Hefei, capital of East China’s Anhui province, has made significant progress in leading the country’s quantum information development efforts.
Construction work on the long-awaited national laboratory for quantum information science and technology is now almost complete on a 330-hectare area in Hefei National High-tech Industry Development Zone. The institute, which is still waiting for the final approval from central authorities, is expected to effectively promote interdisciplinary collaboration for quantum information science and technology development, said Pan Jianwei, a quantum scientist.
He began putting together a quantum information science research team at the University of Science and Technology of China in 2001.
In addition, QuantumCTek, a local unicorn company providing solutions and devices for quantum communications, is making rapid progress in its efforts to become a publicly listed company.
Luo Xisheng, vice-president of the university, said the company is anticipating a valuation of about 10 billion yuan ($1.5 billion).
The Shanghai Stock Exchange said at the end of March that it had accepted the company’s application to be listed on China’s new science and technology innovation board.
QuantumCTek is merely one of five local companies whose main business is to promote fast computing, precise measurements and long-distance secure communications with quantum mechanism, said Lyu Changfu, deputy director of the zone’s administration committee.

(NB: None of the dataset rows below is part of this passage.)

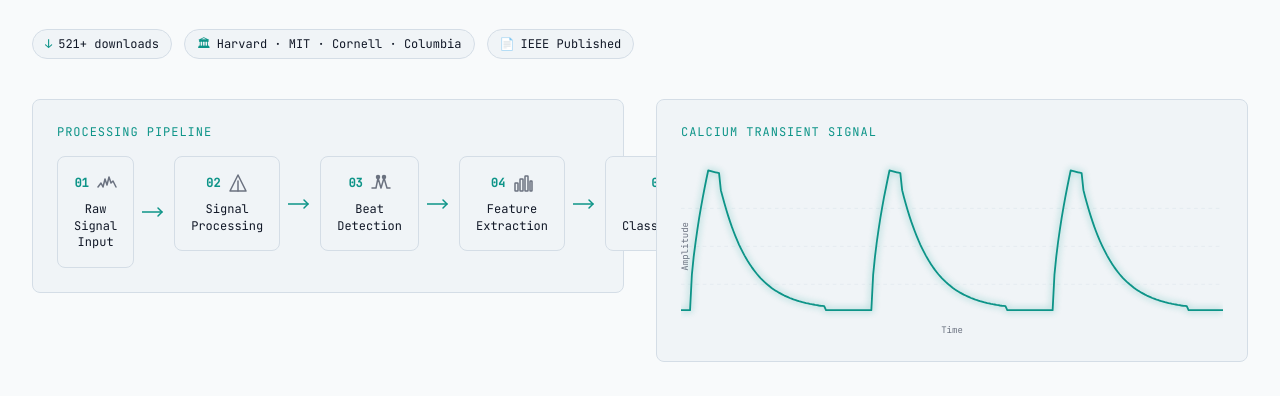
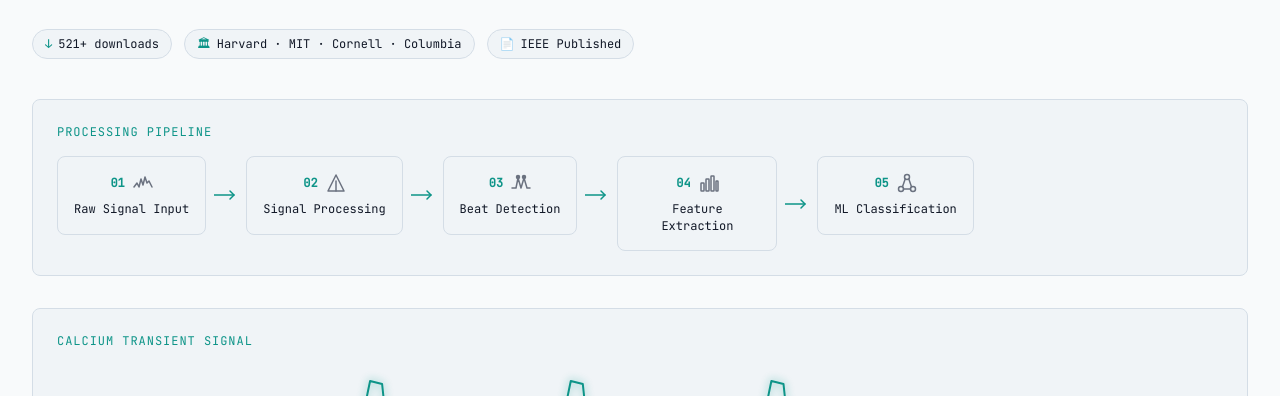
Before and after one commit to xmicroby/xmicroby.github.io, an Astro site: page / in a window 1280 px wide. Shown: the part 2234-2630 px from the top of the page. Built offline with nearby package versions, Linux system fonts and the light colour scheme; Astro itself is replaced by a stand-in of ours.

Commit message:
fix(05-02): stack pipeline and waveform vertically on desktop
- Changed grid from lg:grid-cols-2 to grid-cols-1 (stacked layout)
- Pipeline diagram needs ~900px for 5 steps + arrows, was clipped in 50/50 split
- Both visualizations now get full container width on all breakpoints

```diff
--- a/src/pages/index.astro
+++ b/src/pages/index.astro
@@ -166,8 +166,8 @@ import CardiacWaveform from '../components/react/CardiacWaveform';
           </div>
         </ScrollReveal>
 
-        <!-- Two-column layout: Pipeline + Waveform -->
-        <div class="grid grid-cols-1 lg:grid-cols-2 gap-8 mb-10">
+        <!-- Visualization panels — stacked for full width (pipeline needs ~900px for 5 steps) -->
+        <div class="grid grid-cols-1 gap-8 mb-10">
 
           <!-- Pipeline Diagram -->
           <ScrollReveal client:visible delay={0.15}>
```
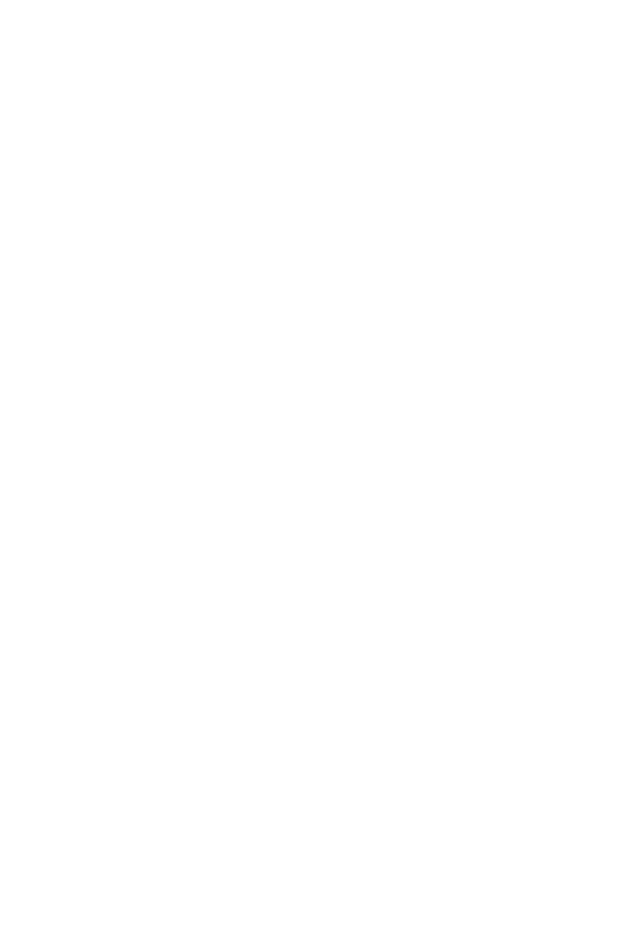
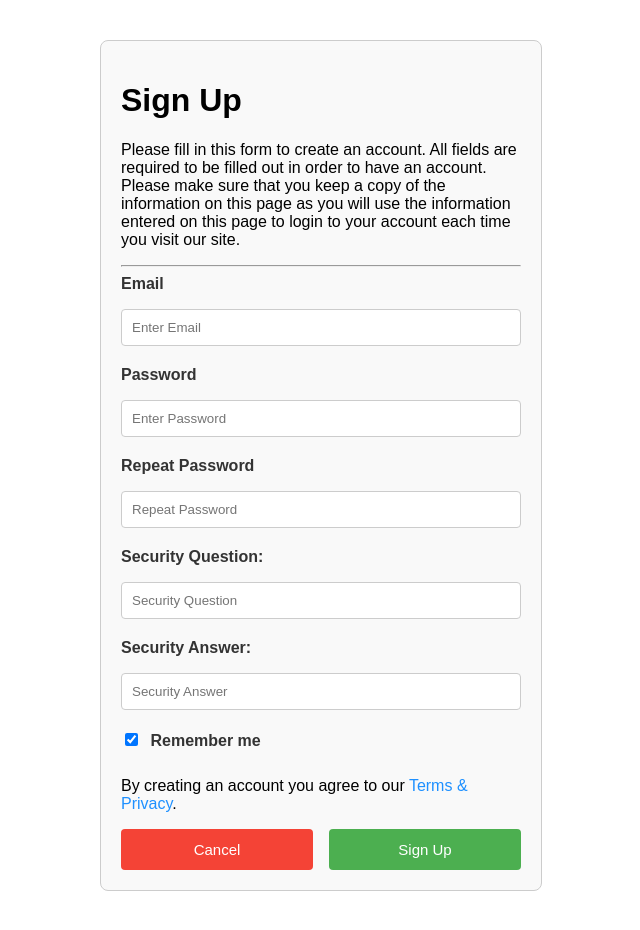
Before and after one commit to NQ-bit/The-Artist-in-Me-, a plain HTML site: page new-user.html in a window 1280 px wide. Shown: the whole page, without its empty margins (319-959 px from the left). Before the commit the page ends 800 px from the top, so only its background shows below. Drawn offline with Linux system fonts and the light colour scheme.

Commit message:
initial commit

```diff
--- a/new-user.html
+++ b/new-user.html
@@ -1,7 +1,129 @@
 <!DOCTYPE html>
 <html lang="en">
 
+<html>
 
+
+<body>
+<!--Put mySQL database in action once done.  -->
+<form action="" style="border:1px solid #ccc">
+  <div class="container">
+    <h1>Sign Up</h1>
+    <!-- Put all forms required as a text -->
+    <p>Please fill in this form to create an account. All fields are required to be filled out in order to have an account.
+       Please make sure that you keep a copy of the information on this page as you will use the information entered on this page to login to your account
+       each time you visit our site.
+    </p>
+    <hr>
+
+    <label for="email-id"><b>Email</b></label>
+    <input type="text" id= "email-id" placeholder="Enter Email" name="email" required>
+
+    <label for="psw"><b>Password</b></label>
+    <input type="password" id= "psw" placeholder="Enter Password" name="psw" required>
+
+    <label for="psw-repeat"><b>Repeat Password</b></label>
+    <input type="password" id= "psw-repeat" placeholder="Repeat Password" name="psw-repeat" required>
+
+    <label for="security-question"><b>Security Question:</b></label>
+    <input type="password" id= "security-question" placeholder="Security Question" name="security-question" required>
+
+    <label for="security-answer"><b>Security Answer:</b></label>
+    <input type="security-password" id= "security-answer" placeholder="Security Answer" name="security-answer" required>
+
+
+    <label>
+      <input type="checkbox" checked="checked" name="remember" style="margin-bottom:15px"> Remember me
+    </label>
+
+    <p>By creating an account you agree to our <a href="#" style="color:dodgerblue">Terms & Privacy</a>.</p>
+
+    <div class="clearfix">
+      <button type="button" class="cancelbtn" onfocus="enableKeyboardNav(this, 'index.html')" onclick="window.location.href='index.html'">Cancel</button>
+      <button type="submit" class="signupbtn">Sign Up</button>
+    </div>
+  </div>
+</form>
+
+<style>
+  /* General form styling */
+form {
+  width: 400px;
+  margin: 40px auto;
+  padding: 20px;
+  border: 1px solid #ccc;
+  border-radius: 8px;
+  background: #f9f9f9;
+  font-family: Arial, sans-serif;
+}
+
+/* Labels */
+label {
+  display: block;
+  margin-bottom: 8px;
+  font-weight: bold;
+  color: #333;
+}
+
+/* Inputs */
+input[type=text],
+input[type=password],
+input[type=security-password] {
+  width: 100%;
+  padding: 10px;
+  margin: 8px 0 20px 0;
+  border: 1px solid #ccc;
+  border-radius: 4px;
+  box-sizing: border-box;
+}
+
+/* Checkbox */
+input[type=checkbox] {
+  margin-right: 8px;
+}
+
+/* Buttons */
+button {
+  padding: 12px 20px;
+  border: none;
+  border-radius: 4px;
+  cursor: pointer;
+  font-size: 15px;
+}
+
+.cancelbtn {
+  background-color: #f44336;
+  color: white;
+  float: left;
+  width: 48%;
+}
+
+.signupbtn {
+  background-color: #4CAF50;
+  color: white;
+  float: right;
+  width: 48%;
+}
+
+/* Clearfix for button container */
+.clearfix::after {
+  content: "";
+  clear: both;
+  display: table;
+}
+
+/* Links */
+a {
+  color: dodgerblue;
+  text-decoration: none;
+}
+
+a:hover {
+  text-decoration: underline;
+}
+</style>
+
+</body>
 
 
 
--- a/styles.css
+++ b/styles.css
@@ -32,6 +32,7 @@
     justify-content: space-between;
     align-items: center;
 }
+
 nav ul {
     display: flex;
     list-style-type: none;
@@ -40,15 +41,19 @@
 nav ul li{
     margin:0 5px;
 }
+
 nav ul a{
+    position: relative;
+    display: inline-block;
     text-decoration: none;
-    padding: 0.3rem 1.3rem;
+    padding: 10px 20px;
     font-size: 17px;
     font-weight: bold;
     color: #151108;
     position: relative;
     z-index: 1;
 }
+
 nav ul a::after{
     content: "";
     width: 0%;
@@ -61,6 +66,8 @@
     z-index: -1;
     transition: 0.5s;
 }
+
+
 nav ul a:hover:after{
     width: 100%;
 }
@@ -93,7 +100,7 @@
 .main-content h1 {
     font-size: 60px;
     letter-spacing: 1px;
-    color: #494234;
+    color:aliceblue;
 }
 .main-content p{
     margin-top: 10px;
@@ -111,14 +118,6 @@
     background-color: #565248;
     color: white;
     cursor: pointer;
-}
-.swiper{
-    width: 20rem;
-}
-.swiper-slide{
-    display: flex;
-    align-items: center;
-    justify-content: center;
 }
 
 .buttons {
@@ -173,4 +172,79 @@
 
 .visitor-button:hover {
     background-color: #732d91;
+
 }
+
+
+/*CSS Code for sticky tab nav*/
+.sticky-header {
+  position: sticky;
+  top: 0;
+  background: #333;
+  padding: 10px;
+  z-index: 1000;
+}
+
+.sticky-header ul {
+  list-style: none;
+  margin: 0;
+  padding: 0;
+  display: flex;
+  justify-content: center;
+}
+
+.sticky-header li {
+  margin: 0 15px;
+}
+
+.sticky-header a {
+  color: white;
+  text-decoration: none;
+  font-weight: bold;
+}
+
+.sticky-header a:hover {
+  color: #ff9800;
+}
+
+html {
+  scroll-behavior: smooth; /* enables smooth scrolling */
+}
+
+section {
+  height: 100vh; /* demo: each section fills screen */
+  padding: 20px;
+}
+
+
+
+
+/* The alert message box */
+
+/*
+.alert {
+  padding: 20px;
+  background-color: #f44336; /* Red */
+ /* color: white;
+  margin-bottom: 15px;
+}*/
+
+/* The close button */
+/*
+.closebtn {
+  margin-left: 15px;
+  color: white;
+  font-weight: bold;
+  float: right;
+  font-size: 22px;
+  line-height: 20px;
+  cursor: pointer;
+  transition: 0.3s;
+}
+
+/* When moving the mouse over the close button */
+/*
+.closebtn:hover {
+  color: black;
+}
+*/
```
Also changed, not shown: index.html (+26 -20 lines), login.html (+110 -0 lines), visitor.html (+75 -6 lines).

Three of China’s top quantum scientists, namely Guo Guangcan, Du Jiangfeng and Pan Jianwei, academicians at the Chinese Academy of Sciences, work at the Hefei-based university. The three scientists are together nicknamed GDP, said Luo, adding that “the five firms all originate from the teams of GDP.”
The firms are all located on a road several hundred meters away form the under-construction laboratory, leading to the road being known as “quantum avenue”, said Luo.
As the companies’ business scopes vary, more of the quantum firms are potential unicorn companies and are also looking to be listed for public trading, said Lyu. He said more of such companies have been founded in recent years.
“Money is not a problem, as many privately owned funds want to be part of the sector as they believe the technology will fundamentally reshape many industries and thus enjoy a very bright future,” said Luo.
Luo said he has been busy recently finding funds for a major lab breakthrough achieved by a notable material scientist at the university.
In an interview during the country’s annual two sessions in Beijing in March, Pan said he was glad to notice that nowadays more entrepreneurs are willing to support fundamental scientific researches, though they may not seem profitable in the short run.
“The increasing vitality of technology transfer is inseparable from the innovation in policy to give scientists and entrepreneurs more momentum to bring the scientific breakthroughs to commercial application,” said Luo.
“The quantum information science and technology are too complicated to be transferred to other companies, so running the businesses with known members of scientific teams seems the best option to drive local economic growth.
The latest prospectus released by QuantumCTek, founded by Pan’s team members in 2009, reveals that Pan personally holds a 11.01 percent equity in the company, in addition to some other members of his team. The prospectus shows the firm had operating revenue of about 265 million yuan and a net profit of 72 million yuan in 2018.
Luo said the university holds an 18 percent share in the company through its property management body USTC Holdings, without cash investment but technology. In addition, the university is also responsible for managing Pan’s equity on his behalf.
This is a syndicated post. Read the original post at Source link .